» Activity
Each record should be reproduced exactly.

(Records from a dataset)
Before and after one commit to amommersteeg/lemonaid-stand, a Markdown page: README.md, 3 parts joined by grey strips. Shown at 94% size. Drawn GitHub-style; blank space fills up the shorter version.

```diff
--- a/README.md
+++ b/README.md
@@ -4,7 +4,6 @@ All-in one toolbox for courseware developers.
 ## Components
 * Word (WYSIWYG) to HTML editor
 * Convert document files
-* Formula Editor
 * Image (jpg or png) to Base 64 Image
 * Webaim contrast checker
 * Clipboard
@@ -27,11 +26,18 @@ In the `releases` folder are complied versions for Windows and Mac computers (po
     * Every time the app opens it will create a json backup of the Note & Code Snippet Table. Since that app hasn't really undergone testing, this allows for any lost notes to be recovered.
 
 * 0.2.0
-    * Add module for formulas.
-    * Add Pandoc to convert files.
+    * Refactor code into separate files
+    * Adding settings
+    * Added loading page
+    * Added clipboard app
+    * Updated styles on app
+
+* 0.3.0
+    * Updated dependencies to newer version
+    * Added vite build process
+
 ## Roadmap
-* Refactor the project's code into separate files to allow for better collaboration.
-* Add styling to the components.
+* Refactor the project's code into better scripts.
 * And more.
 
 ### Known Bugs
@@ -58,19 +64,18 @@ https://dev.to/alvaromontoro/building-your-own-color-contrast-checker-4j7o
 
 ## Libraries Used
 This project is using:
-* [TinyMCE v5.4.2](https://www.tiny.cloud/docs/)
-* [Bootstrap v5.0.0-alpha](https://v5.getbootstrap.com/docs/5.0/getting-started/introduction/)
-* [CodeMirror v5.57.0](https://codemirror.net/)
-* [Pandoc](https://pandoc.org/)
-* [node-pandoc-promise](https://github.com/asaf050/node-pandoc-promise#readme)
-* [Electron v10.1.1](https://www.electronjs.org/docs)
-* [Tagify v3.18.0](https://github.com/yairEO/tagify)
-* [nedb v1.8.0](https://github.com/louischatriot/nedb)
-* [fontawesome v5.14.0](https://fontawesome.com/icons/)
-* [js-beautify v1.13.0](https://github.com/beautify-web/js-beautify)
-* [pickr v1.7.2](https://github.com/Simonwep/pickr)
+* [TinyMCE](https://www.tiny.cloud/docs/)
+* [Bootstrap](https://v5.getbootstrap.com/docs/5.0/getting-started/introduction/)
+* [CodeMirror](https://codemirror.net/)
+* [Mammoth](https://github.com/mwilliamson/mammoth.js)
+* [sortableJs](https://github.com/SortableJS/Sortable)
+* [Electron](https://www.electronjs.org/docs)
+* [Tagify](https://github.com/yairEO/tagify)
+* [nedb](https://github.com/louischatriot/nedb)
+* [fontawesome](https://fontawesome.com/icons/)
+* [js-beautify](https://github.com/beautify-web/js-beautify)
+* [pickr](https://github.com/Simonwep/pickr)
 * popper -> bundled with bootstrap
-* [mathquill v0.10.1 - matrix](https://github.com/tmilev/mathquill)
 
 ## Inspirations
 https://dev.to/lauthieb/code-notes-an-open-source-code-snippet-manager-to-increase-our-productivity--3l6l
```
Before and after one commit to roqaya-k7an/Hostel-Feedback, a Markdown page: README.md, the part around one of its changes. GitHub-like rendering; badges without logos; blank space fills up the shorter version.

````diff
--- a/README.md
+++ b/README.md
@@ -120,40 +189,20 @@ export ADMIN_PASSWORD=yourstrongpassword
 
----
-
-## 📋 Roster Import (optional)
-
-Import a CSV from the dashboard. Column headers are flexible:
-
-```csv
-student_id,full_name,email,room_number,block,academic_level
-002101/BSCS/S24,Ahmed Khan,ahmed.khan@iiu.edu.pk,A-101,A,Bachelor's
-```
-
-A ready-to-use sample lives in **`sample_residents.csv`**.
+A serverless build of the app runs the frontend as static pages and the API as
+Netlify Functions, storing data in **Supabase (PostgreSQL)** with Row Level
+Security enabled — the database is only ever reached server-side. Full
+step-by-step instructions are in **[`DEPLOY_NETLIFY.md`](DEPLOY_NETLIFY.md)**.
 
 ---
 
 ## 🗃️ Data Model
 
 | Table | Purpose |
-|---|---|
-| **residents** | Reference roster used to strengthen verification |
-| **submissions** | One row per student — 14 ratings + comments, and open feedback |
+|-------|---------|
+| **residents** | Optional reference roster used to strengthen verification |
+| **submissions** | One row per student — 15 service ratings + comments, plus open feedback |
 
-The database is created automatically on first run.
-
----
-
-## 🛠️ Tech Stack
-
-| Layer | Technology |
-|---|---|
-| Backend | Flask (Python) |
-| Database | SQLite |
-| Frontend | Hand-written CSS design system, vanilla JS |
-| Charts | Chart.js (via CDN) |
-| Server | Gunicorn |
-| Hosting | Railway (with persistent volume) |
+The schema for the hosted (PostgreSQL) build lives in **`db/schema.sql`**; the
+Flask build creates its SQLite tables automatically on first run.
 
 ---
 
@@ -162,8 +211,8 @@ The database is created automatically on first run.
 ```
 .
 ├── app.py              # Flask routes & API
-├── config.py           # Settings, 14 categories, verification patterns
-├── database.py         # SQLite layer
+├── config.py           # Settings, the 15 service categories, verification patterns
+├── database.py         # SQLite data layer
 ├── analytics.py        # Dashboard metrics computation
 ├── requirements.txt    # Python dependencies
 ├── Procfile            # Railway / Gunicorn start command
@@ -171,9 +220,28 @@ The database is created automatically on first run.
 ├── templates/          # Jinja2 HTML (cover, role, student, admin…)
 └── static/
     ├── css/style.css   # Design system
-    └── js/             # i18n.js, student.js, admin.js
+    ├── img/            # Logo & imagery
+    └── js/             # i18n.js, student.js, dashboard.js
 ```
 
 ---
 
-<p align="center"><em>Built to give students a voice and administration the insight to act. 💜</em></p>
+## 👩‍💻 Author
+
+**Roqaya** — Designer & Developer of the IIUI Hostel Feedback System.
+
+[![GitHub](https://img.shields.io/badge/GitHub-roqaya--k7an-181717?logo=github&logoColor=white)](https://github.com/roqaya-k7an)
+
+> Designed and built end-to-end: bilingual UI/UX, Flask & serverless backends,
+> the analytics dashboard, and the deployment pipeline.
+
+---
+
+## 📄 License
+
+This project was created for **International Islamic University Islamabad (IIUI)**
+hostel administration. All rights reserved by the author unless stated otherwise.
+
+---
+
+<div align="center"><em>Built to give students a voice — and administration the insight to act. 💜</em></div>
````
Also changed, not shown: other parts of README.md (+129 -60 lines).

» Exercise answer
Before and after one commit to amommersteeg/lemonaid-stand, a Markdown page: README.md, 3 parts joined by grey strips. Shown at 94% size. Drawn GitHub-style; blank space fills up the shorter version.

```diff
--- a/README.md
+++ b/README.md
@@ -4,7 +4,6 @@ All-in one toolbox for courseware developers.
 ## Components
 * Word (WYSIWYG) to HTML editor
 * Convert document files
-* Formula Editor
 * Image (jpg or png) to Base 64 Image
 * Webaim contrast checker
 * Clipboard
@@ -27,11 +26,18 @@ In the `releases` folder are complied versions for Windows and Mac computers (po
     * Every time the app opens it will create a json backup of the Note & Code Snippet Table. Since that app hasn't really undergone testing, this allows for any lost notes to be recovered.
 
 * 0.2.0
-    * Add module for formulas.
-    * Add Pandoc to convert files.
+    * Refactor code into separate files
+    * Adding settings
+    * Added loading page
+    * Added clipboard app
+    * Updated styles on app
+
+* 0.3.0
+    * Updated dependencies to newer version
+    * Added vite build process
+
 ## Roadmap
-* Refactor the project's code into separate files to allow for better collaboration.
-* Add styling to the components.
+* Refactor the project's code into better scripts.
 * And more.
 
 ### Known Bugs
@@ -58,19 +64,18 @@ https://dev.to/alvaromontoro/building-your-own-color-contrast-checker-4j7o
 
 ## Libraries Used
 This project is using:
-* [TinyMCE v5.4.2](https://www.tiny.cloud/docs/)
-* [Bootstrap v5.0.0-alpha](https://v5.getbootstrap.com/docs/5.0/getting-started/introduction/)
-* [CodeMirror v5.57.0](https://codemirror.net/)
-* [Pandoc](https://pandoc.org/)
-* [node-pandoc-promise](https://github.com/asaf050/node-pandoc-promise#readme)
-* [Electron v10.1.1](https://www.electronjs.org/docs)
-* [Tagify v3.18.0](https://github.com/yairEO/tagify)
-* [nedb v1.8.0](https://github.com/louischatriot/nedb)
-* [fontawesome v5.14.0](https://fontawesome.com/icons/)
-* [js-beautify v1.13.0](https://github.com/beautify-web/js-beautify)
-* [pickr v1.7.2](https://github.com/Simonwep/pickr)
+* [TinyMCE](https://www.tiny.cloud/docs/)
+* [Bootstrap](https://v5.getbootstrap.com/docs/5.0/getting-started/introduction/)
+* [CodeMirror](https://codemirror.net/)
+* [Mammoth](https://github.com/mwilliamson/mammoth.js)
+* [sortableJs](https://github.com/SortableJS/Sortable)
+* [Electron](https://www.electronjs.org/docs)
+* [Tagify](https://github.com/yairEO/tagify)
+* [nedb](https://github.com/louischatriot/nedb)
+* [fontawesome](https://fontawesome.com/icons/)
+* [js-beautify](https://github.com/beautify-web/js-beautify)
+* [pickr](https://github.com/Simonwep/pickr)
 * popper -> bundled with bootstrap
-* [mathquill v0.10.1 - matrix](https://github.com/tmilev/mathquill)
 
 ## Inspirations
 https://dev.to/lauthieb/code-notes-an-open-source-code-snippet-manager-to-increase-our-productivity--3l6l
```
Before and after one commit to roqaya-k7an/Hostel-Feedback, a Markdown page: README.md, the part around one of its changes. GitHub-like rendering; badges without logos; blank space fills up the shorter version.

````diff
--- a/README.md
+++ b/README.md
@@ -120,40 +189,20 @@ export ADMIN_PASSWORD=yourstrongpassword
 
----
-
-## 📋 Roster Import (optional)
-
-Import a CSV from the dashboard. Column headers are flexible:
-
-```csv
-student_id,full_name,email,room_number,block,academic_level
-002101/BSCS/S24,Ahmed Khan,ahmed.khan@iiu.edu.pk,A-101,A,Bachelor's
-```
-
-A ready-to-use sample lives in **`sample_residents.csv`**.
+A serverless build of the app runs the frontend as static pages and the API as
+Netlify Functions, storing data in **Supabase (PostgreSQL)** with Row Level
+Security enabled — the database is only ever reached server-side. Full
+step-by-step instructions are in **[`DEPLOY_NETLIFY.md`](DEPLOY_NETLIFY.md)**.
 
 ---
 
 ## 🗃️ Data Model
 
 | Table | Purpose |
-|---|---|
-| **residents** | Reference roster used to strengthen verification |
-| **submissions** | One row per student — 14 ratings + comments, and open feedback |
+|-------|---------|
+| **residents** | Optional reference roster used to strengthen verification |
+| **submissions** | One row per student — 15 service ratings + comments, plus open feedback |
 
-The database is created automatically on first run.
-
----
-
-## 🛠️ Tech Stack
-
-| Layer | Technology |
-|---|---|
-| Backend | Flask (Python) |
-| Database | SQLite |
-| Frontend | Hand-written CSS design system, vanilla JS |
-| Charts | Chart.js (via CDN) |
-| Server | Gunicorn |
-| Hosting | Railway (with persistent volume) |
+The schema for the hosted (PostgreSQL) build lives in **`db/schema.sql`**; the
+Flask build creates its SQLite tables automatically on first run.
 
 ---
 
@@ -162,8 +211,8 @@ The database is created automatically on first run.
 ```
 .
 ├── app.py              # Flask routes & API
-├── config.py           # Settings, 14 categories, verification patterns
-├── database.py         # SQLite layer
+├── config.py           # Settings, the 15 service categories, verification patterns
+├── database.py         # SQLite data layer
 ├── analytics.py        # Dashboard metrics computation
 ├── requirements.txt    # Python dependencies
 ├── Procfile            # Railway / Gunicorn start command
@@ -171,9 +220,28 @@ The database is created automatically on first run.
 ├── templates/          # Jinja2 HTML (cover, role, student, admin…)
 └── static/
     ├── css/style.css   # Design system
-    └── js/             # i18n.js, student.js, admin.js
+    ├── img/            # Logo & imagery
+    └── js/             # i18n.js, student.js, dashboard.js
 ```
 
 ---
 
-<p align="center"><em>Built to give students a voice and administration the insight to act. 💜</em></p>
+## 👩‍💻 Author
+
+**Roqaya** — Designer & Developer of the IIUI Hostel Feedback System.
+
+[![GitHub](https://img.shields.io/badge/GitHub-roqaya--k7an-181717?logo=github&logoColor=white)](https://github.com/roqaya-k7an)
+
+> Designed and built end-to-end: bilingual UI/UX, Flask & serverless backends,
+> the analytics dashboard, and the deployment pipeline.
+
+---
+
+## 📄 License
+
+This project was created for **International Islamic University Islamabad (IIUI)**
+hostel administration. All rights reserved by the author unless stated otherwise.
+
+---
+
+<div align="center"><em>Built to give students a voice — and administration the insight to act. 💜</em></div>
````
Also changed, not shown: other parts of README.md (+129 -60 lines).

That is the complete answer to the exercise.